TASK:
From the entries, copy each line that includes "string".

+ + + + + + +

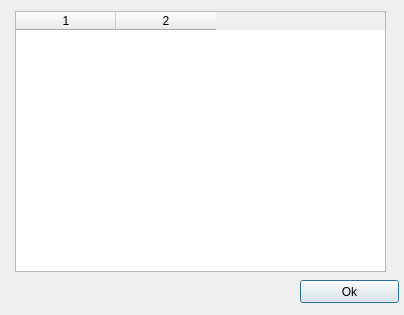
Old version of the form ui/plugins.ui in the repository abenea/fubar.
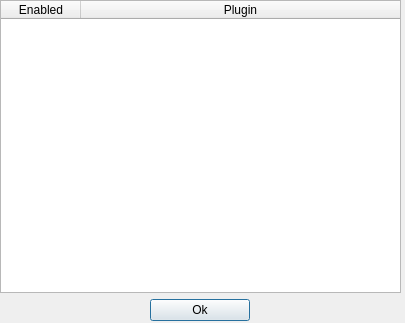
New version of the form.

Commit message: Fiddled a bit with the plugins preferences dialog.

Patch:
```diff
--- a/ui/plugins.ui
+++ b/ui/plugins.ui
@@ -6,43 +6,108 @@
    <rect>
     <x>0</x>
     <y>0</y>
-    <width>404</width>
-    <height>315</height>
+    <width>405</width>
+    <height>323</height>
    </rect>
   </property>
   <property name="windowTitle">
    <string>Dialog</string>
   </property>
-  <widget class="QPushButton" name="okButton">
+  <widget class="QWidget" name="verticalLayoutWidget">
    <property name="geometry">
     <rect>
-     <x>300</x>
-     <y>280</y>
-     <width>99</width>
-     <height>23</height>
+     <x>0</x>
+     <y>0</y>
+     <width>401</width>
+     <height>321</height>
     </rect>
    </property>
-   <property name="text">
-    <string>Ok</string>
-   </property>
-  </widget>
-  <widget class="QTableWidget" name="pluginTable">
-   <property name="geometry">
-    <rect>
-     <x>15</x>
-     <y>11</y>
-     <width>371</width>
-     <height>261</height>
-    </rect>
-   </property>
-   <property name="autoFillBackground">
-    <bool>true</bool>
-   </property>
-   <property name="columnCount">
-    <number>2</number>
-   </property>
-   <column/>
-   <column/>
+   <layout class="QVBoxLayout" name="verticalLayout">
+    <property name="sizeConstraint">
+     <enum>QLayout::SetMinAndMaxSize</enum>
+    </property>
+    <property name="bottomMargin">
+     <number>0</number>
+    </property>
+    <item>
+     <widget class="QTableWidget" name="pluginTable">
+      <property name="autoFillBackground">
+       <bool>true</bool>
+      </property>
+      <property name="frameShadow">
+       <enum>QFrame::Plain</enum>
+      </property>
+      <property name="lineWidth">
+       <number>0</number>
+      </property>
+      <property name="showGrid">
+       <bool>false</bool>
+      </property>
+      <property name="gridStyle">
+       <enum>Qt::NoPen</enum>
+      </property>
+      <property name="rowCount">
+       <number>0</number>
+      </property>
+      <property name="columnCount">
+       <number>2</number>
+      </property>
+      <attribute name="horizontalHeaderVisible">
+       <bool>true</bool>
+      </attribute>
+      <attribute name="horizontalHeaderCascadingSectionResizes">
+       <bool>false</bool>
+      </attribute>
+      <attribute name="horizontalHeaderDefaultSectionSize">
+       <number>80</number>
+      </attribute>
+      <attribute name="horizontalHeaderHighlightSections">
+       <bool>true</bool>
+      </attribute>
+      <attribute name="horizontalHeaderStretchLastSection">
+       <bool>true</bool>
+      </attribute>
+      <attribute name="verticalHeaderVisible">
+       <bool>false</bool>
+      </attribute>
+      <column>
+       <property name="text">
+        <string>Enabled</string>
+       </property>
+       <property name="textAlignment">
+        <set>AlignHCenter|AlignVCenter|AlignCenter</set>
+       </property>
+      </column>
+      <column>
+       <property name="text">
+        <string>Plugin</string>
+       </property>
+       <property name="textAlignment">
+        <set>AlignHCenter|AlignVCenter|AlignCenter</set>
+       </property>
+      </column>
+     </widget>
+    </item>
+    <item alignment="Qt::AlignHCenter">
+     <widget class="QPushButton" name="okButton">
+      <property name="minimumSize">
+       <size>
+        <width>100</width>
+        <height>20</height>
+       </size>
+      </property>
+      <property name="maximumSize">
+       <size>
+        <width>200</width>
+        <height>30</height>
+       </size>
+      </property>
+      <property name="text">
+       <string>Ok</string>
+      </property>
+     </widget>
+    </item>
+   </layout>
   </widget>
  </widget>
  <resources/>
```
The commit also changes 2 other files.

+ + + + + + +

YOUR SOLUTION:
    <string>Dialog</string>
-    <string>Ok</string>
+        <string>Enabled</string>
+        <string>Plugin</string>
+       <string>Ok</string>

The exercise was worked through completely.